33. McArthur, A. G. Daniells, 220.↩
34. A. G. Daniells to H. W. Cottrell, letter, January 21, 1902, General Conference Archives. See also A. G. Daniells to W. C. White, letter, July 21, 1901, Ellen G. White Estate.↩
35. The remainder of this section draws on Douglas Morgan, Lewis C. Sheafe: Apostle to Black America (Hagerstown, MD: Review and Herald, 2010).↩
36. A. G. Daniells to H. W. Cottrell, letter, January 21, 1902.↩
37. Schwarz and Greenleaf, Light Bearers, 273, 274.↩
38. A. G. Daniells to L. R. Conradi, letter, January 17, 1904, General Conference Archives.↩
39. A. G. Daniells, “The President’s Address,” Advent Review and Sabbath Herald, May 11, 1905, 8–10.↩
40. Schwarz and Greenleaf, Light Bearers, 219, 220, 283, 284; Floyd Greenleaf, The Seventh-day Adventist Church in Latin America and the Caribbean
(Berrien Springs, MI: Andrews University Press, 1992), 1:12–13.↩
41. W. C. White to A. G. Daniells, letter, June 20, 1910, Ellen G. White Estate incoming correspondence.↩
42. A. G. Daniells to W. C. White, letter, July 4, 1910, Ellen G. White Estate incoming correspondence.↩
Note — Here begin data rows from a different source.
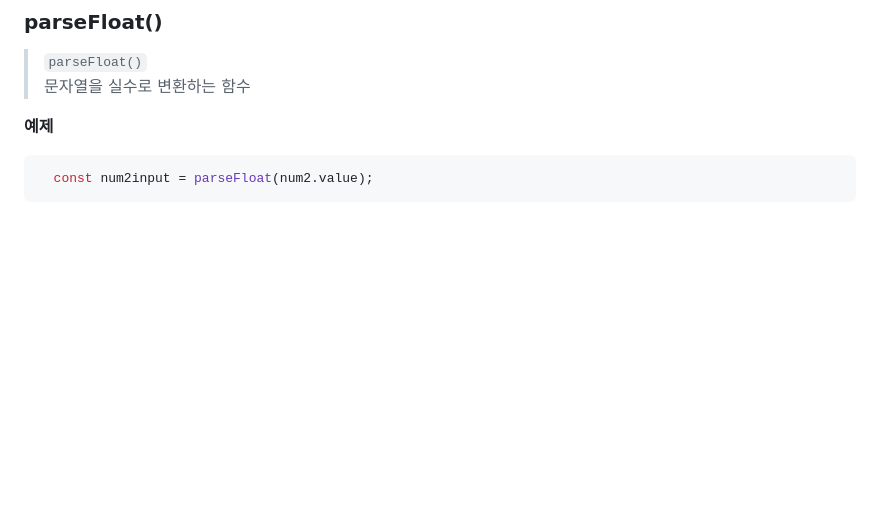
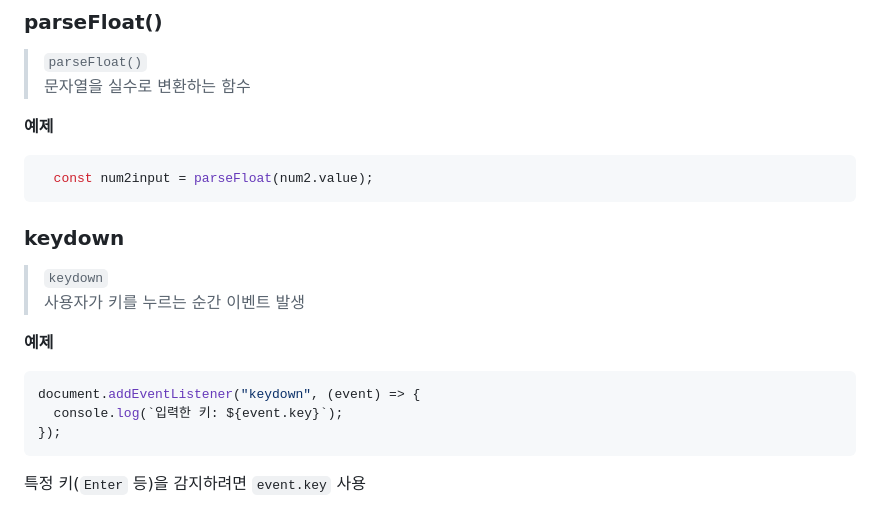
Before and after one commit to DefenseArt/JavaScript-practice, a Markdown page: JavaScript-Docs/Web_Interaction/DOM-Event-Basics.md, the part around the change. Drawn GitHub-style; blank space fills up the shorter version.

````diff
--- a/JavaScript-Docs/Web_Interaction/DOM-Event-Basics.md
+++ b/JavaScript-Docs/Web_Interaction/DOM-Event-Basics.md
@@ -335,3 +335,16 @@ console.log(newParagraph);
 ```js
   const num2input = parseFloat(num2.value);
 ```
+
+### keydown
+
+> `keydown`
+> 사용자가 키를 누르는 순간 이벤트 발생
+
+**예제**
+```js
+document.addEventListener("keydown", (event) => {
+  console.log(`입력한 키: ${event.key}`);
+});
+```
+특정 키(`Enter` 등)을 감지하려면 `event.key` 사용
````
43. McArthur, A. G. Daniells, 326, 327.↩
44. Ibid., 312–315.↩
45. General Conference Bulletin, May 30, 1913, 195.↩
46. Ken McFarland, The Impossible Dream: Railway to the Moon, Loma Linda University, Loma Linda University Medical Center
(Nampa, ID: Pacific Press, 2005), 38–41; Schwarz and Greenleaf, Light Bearers, 287.↩
47. “Life Sketch of Sister E. G. White by Elder A. G. Daniells,” Advent Review and Sabbath Herald, August 8, 1915, 4–8.↩
48. Larry White, “Margaret W. Rowen, Prophetess of Reform and Doom,” Adventist Heritage 6, no. 1 (Summer 1979): 28–40.↩
49. McArthur, A. G. Daniells, 346–358.↩
50. Ibid., 359, 360.↩
51. Ibid., 362–367.↩
52. A. G. Daniells, A World in Perplexity (Mountain View, CA: Pacific Press, 1918), 98.↩
53. General Conference Bulletin, April 3, 1918, 39.↩
54. A. G. Daniells, “The Present World Situation and Its Call to the Church of Christ,” Advent Review and Sabbath Herald, January 2, 1919, 3.↩
55. “Report of Bible Conference,” August 1, 1919, 1256, General Conference Archives.↩
56. “Report of Bible Conference,” August 1, 1919, 1231–34, 1241..↩
57. McArthur, 399–400.↩
58. General Conference Bulletin, May 24, 1922, 228; “Adventists in Acrid Debate Change Leader,” San Francisco Chronicle, May 23, 1922, 9.↩
59. E. R. Palmer, “Intimate Glimpses of the Conference,” Advent Review and Sabbath Herald, June 8, 1922, 32.↩
60. McArthur, A. G. Daniells, 425–428.↩
61. Ibid., 422–425.↩
62. Paul McGraw and Gilbert Valentine, “Legacy,” in Ellen Harmon White: American Prophet, ed. Terrie Dopp Aamodt, Gary Land, and Ronald L. Numbers (New York: Oxford University Press, 2014), 305–321.↩
63. McArthur, A. G. Daniells, 432–435.↩
64. C. H. Watson to A. G. Daniells, letter, March 22, 1935, General Conference Archives.↩
65. A. G. Daniells, The Abiding Gift of Prophecy (Mountain View, CA: Pacific Press, 1935), 175, 176.↩
66. A. O. Tait to L. E. Froom, letter, April 15, 1935, General Conference Archives.↩
67. McArthur, A. G. Daniells, 445–447.↩